Community to rally ahead of Supreme Court same-sex marriage arguments
Local proponents of same-sex marriage will take to the streets Monday to demand the U.S. Supreme Court strike down a discriminatory provision of federal law
Local proponents of same-sex marriage will take to the streets Monday to demand the U.S. Supreme Court strike down a discriminatory provision of federal law that bans the recognition of gay and lesbian unions as well as a California statewide ban on same-sex marriage.
Chicago LGBT rights and political activists will rally and march through the Loop as over 170 cities across the country hold similar events ahead of the high court’s first-ever consideration of same-sex marriage laws March 26 and March 27, when it hears oral arguments in the cases of United States v. Windsor and Hollingsworth v. Perry.

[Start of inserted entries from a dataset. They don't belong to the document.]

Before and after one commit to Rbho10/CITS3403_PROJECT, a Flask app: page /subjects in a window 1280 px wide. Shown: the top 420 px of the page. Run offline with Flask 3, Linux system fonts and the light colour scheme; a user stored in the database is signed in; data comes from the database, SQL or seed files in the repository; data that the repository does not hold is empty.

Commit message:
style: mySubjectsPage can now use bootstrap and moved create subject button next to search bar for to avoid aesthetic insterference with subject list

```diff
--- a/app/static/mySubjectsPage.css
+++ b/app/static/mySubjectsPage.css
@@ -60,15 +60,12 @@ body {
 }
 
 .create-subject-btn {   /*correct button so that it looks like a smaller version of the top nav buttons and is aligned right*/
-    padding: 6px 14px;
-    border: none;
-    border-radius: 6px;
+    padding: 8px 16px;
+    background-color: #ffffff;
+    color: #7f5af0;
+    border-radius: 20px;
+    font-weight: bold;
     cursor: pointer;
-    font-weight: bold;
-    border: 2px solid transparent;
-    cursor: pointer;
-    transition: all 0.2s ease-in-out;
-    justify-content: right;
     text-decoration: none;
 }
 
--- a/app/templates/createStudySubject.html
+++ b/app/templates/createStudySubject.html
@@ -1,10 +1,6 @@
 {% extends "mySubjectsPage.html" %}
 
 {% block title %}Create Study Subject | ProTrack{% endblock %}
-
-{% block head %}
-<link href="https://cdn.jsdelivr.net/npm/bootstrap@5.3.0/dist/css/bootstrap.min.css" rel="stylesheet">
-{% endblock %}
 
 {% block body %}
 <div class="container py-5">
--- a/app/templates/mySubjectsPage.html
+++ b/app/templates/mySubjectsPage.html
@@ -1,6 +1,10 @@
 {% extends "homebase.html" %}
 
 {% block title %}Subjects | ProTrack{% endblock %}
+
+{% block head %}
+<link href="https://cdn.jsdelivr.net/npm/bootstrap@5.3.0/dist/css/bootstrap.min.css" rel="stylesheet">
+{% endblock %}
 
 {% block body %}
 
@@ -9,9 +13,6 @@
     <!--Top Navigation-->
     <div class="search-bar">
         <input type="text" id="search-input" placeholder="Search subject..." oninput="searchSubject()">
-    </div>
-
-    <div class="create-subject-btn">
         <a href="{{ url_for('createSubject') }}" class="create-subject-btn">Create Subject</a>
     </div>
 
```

The Chicago demonstration will begin with a rally at Federal Plaza at 5:30 p.m. Monday where community advocates, religious leaders and other supporters of LGBT rights will address the crowd. Organizers then plan to march from Federal Plaza to Pioneer Plaza — in front of Tribune Tower and NBC Tower — just north of the Michigan Avenue Bridge, the organizers said.
“We need to let the Supreme Court know that we’re watching,” said Richard Streetman, an advocate and organizer. “People from 170 communities from throughout the nation believe their constitution was created to guarantee basic human rights to everyone no matter who they love.”

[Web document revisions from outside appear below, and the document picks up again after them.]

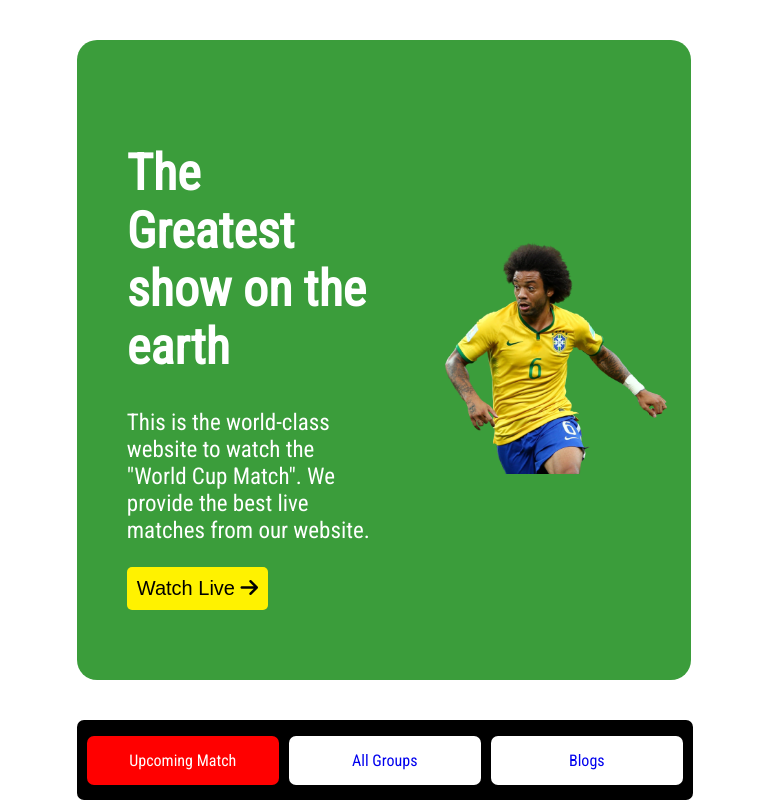
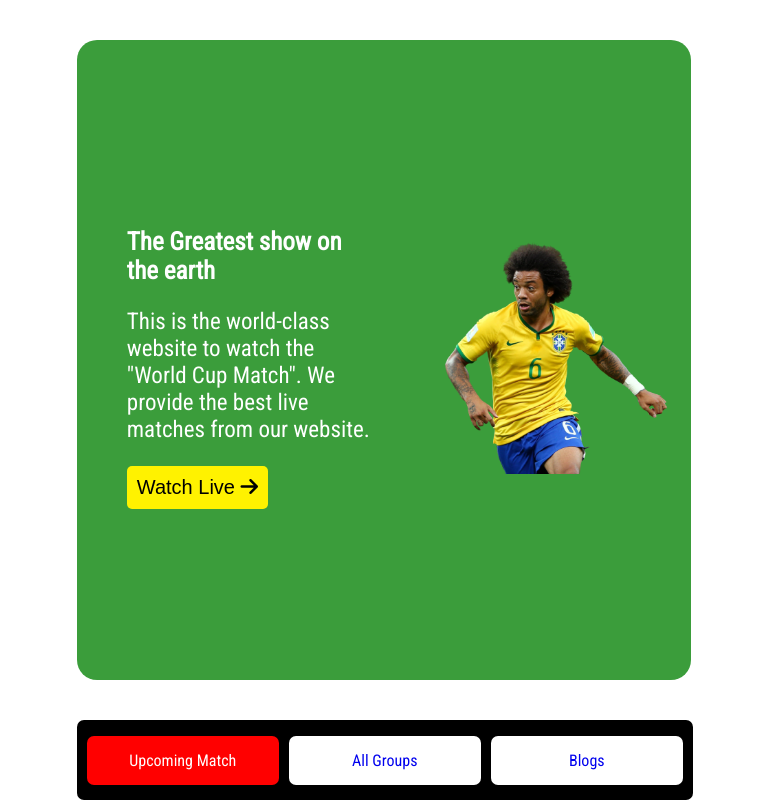
Before and after one commit to Md-Rubel-Ahmed-Rana/hot-world-cup-news, a plain HTML site: page upcoming.html in a window 768 px wide. Shown: the top 802 px of the page. Drawn offline with Linux system fonts and the light colour scheme.

Commit message:
Bugs Fixed

```diff
--- a/styles/upcoming.css
+++ b/styles/upcoming.css
@@ -31,6 +31,7 @@ body{
     background-size: cover;
     margin-left: 40px;
     height: 100%;
+    border-radius: 20px;
 }
 
 .banner-info{
@@ -199,9 +200,12 @@ footer > hr{
 /* Media Queries */
 
 /* Tablet View */
-@media screen and (min-width: 568px) and (max-width: 992px) { */
+@media screen and (min-width: 568px) and (max-width: 992px) {
     .banner-info h1{
-        font-size: 35px;
+        font-size: 25px;
+     }
+    .banner-info h1{
+        font-size: 25px;
      }
      .banner-logo img{
         width: 90%;
```
Also changed, not shown: styles/style.css (+8 -2 lines).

Speaking before other demonstrators, Streetman will be joined by longtime LGBT rights advocates like Rick Garcia of The Civil Rights Agenda and Andy Thayer of the Gay Liberation Network. Other speakers may include elected officials and religious leaders, according to Streetman, who is finalizing the lineup.

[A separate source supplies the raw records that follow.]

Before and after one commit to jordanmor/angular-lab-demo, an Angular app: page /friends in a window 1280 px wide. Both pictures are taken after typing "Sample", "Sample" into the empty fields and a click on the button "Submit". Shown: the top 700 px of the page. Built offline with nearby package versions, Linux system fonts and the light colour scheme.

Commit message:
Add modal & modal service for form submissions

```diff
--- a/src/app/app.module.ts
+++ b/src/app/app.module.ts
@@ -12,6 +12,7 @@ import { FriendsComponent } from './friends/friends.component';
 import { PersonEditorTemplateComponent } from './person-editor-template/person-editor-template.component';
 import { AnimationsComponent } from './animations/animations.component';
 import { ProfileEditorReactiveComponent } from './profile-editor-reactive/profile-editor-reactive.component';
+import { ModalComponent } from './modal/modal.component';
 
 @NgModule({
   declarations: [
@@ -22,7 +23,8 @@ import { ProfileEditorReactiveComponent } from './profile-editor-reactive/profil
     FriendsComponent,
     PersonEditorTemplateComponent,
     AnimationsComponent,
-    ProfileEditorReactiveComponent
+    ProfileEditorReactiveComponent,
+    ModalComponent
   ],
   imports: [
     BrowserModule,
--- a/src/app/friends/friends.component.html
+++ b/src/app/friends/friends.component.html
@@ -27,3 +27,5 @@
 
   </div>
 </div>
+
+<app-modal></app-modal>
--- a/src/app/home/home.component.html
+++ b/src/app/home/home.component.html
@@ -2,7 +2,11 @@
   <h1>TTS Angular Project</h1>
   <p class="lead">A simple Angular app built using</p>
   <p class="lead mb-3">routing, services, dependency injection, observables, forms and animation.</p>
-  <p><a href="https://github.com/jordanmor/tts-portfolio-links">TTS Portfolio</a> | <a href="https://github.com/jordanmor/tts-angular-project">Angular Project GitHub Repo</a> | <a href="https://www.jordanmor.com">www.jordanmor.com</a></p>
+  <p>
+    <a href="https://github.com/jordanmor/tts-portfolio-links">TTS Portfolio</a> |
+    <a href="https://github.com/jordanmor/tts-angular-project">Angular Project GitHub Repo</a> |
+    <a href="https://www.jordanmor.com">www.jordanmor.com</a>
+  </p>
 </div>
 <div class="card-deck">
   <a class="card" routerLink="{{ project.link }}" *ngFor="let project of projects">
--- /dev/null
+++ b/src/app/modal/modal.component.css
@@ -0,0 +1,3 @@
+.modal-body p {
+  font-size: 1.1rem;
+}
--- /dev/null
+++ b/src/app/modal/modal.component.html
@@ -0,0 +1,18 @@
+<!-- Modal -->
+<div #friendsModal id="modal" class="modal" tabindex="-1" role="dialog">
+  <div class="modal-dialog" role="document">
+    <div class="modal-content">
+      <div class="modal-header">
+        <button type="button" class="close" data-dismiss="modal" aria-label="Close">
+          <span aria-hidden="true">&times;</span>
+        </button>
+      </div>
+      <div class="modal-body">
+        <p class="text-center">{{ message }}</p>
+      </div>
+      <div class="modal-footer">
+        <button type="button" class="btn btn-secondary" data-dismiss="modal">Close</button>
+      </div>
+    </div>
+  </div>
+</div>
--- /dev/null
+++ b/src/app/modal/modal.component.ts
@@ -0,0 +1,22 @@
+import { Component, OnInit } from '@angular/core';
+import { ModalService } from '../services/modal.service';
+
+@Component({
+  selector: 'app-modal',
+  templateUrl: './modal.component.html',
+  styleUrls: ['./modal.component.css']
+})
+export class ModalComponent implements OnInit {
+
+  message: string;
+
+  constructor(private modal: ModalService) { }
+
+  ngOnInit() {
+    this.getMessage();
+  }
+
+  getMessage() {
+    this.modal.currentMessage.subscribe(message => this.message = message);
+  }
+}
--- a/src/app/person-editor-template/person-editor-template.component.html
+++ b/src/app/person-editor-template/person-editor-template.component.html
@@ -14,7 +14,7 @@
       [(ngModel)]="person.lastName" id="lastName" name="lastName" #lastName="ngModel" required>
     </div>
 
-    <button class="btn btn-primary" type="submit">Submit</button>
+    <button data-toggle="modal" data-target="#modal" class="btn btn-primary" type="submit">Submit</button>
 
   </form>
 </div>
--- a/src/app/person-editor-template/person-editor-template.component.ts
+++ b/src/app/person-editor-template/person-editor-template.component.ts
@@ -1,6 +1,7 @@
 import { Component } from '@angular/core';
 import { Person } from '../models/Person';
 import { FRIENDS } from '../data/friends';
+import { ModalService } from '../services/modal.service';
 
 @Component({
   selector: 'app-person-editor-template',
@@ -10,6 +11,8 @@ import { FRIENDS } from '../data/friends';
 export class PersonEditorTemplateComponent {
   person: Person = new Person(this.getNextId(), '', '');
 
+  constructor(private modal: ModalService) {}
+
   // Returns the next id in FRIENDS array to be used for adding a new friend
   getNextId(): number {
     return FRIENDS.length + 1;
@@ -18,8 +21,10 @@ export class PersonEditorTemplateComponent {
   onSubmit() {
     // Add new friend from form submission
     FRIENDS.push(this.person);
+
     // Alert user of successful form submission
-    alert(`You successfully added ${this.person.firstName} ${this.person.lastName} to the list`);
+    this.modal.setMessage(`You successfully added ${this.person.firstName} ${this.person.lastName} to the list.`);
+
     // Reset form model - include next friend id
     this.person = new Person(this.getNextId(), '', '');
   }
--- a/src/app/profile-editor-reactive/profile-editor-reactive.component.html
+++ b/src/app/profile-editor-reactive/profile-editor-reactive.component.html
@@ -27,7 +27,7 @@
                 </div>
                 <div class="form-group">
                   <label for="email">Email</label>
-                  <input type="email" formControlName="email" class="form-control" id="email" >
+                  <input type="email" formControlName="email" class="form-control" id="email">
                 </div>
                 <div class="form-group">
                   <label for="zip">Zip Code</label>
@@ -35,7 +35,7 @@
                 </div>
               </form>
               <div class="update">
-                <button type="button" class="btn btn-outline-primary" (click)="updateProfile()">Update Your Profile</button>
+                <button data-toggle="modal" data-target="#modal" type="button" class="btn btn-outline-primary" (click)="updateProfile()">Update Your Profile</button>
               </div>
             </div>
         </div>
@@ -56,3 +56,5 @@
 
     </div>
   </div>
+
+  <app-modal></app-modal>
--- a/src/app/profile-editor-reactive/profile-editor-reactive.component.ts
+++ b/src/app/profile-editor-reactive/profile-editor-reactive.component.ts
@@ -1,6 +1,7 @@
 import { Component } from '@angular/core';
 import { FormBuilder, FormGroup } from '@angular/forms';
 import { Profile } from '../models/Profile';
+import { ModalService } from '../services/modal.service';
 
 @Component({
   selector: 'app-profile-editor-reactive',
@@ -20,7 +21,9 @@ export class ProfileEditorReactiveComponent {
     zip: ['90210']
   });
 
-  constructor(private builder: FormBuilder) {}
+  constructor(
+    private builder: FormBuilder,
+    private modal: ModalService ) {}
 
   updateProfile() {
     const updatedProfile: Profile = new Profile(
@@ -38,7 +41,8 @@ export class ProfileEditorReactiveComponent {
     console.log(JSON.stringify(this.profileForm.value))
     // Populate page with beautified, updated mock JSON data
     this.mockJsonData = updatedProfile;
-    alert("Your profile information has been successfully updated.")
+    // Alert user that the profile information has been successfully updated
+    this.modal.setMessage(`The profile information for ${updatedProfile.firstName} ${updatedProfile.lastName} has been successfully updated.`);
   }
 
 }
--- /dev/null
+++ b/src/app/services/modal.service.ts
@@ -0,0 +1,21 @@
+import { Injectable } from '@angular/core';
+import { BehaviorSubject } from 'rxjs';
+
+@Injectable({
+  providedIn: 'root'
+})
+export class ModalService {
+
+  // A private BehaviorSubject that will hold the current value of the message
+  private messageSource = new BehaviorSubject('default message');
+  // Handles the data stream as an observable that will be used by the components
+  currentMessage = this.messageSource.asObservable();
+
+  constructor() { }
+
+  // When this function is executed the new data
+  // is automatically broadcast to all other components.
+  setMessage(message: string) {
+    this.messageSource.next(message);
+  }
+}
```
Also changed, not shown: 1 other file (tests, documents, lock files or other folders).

Thayer, who has led countless direct action demonstrations, said it’s about forcing the Supreme Court to “do the right thing” and stay align with public opinion on the issue.
“We have forced the court to do the right thing,” Thayer said. “That’s what the women’s movement did in the ’70s with Roe v. Wade. If they get too far out of sync with public opinion, then they risk credibility as a democratic institution.
“We must force them to do the right thing,” Thayer added.
The demonstrations will fall on the the 48th anniversary of the end of the Selma to Montgomery, Ala. marches, which are often regarded as the peak of the American civil rights movement. Monday is also the first night of Passover, so Streetman decided to start the rally earlier than in other cities so that the Jewish community can be involved, he said.
Both cases argue that depriving gay and lesbian couples of the same rights afforded to heterosexual couples violates equal protections under the law as provided by the Fourteenth Amendment of the U.S. Constitution — with Windsor challenging the federal ban, the Defense of Marriage Act and Hollingsworth challenging the California statewide ban, Proposition 8.
In anticipation of the oral arguments, Thayer said the court could rule in one of three ways. It could rule in favor of the bans and leave them unchanged, it could narrowly rule against the bans and propose a state by state approach to the legalization of same-sex marriage or it could rule to uphold the equal protections clause and strike down both DOMA and Prop. 8, Thayer said.
“As a community, we have to send them the message that we won’t accept anything less than that.”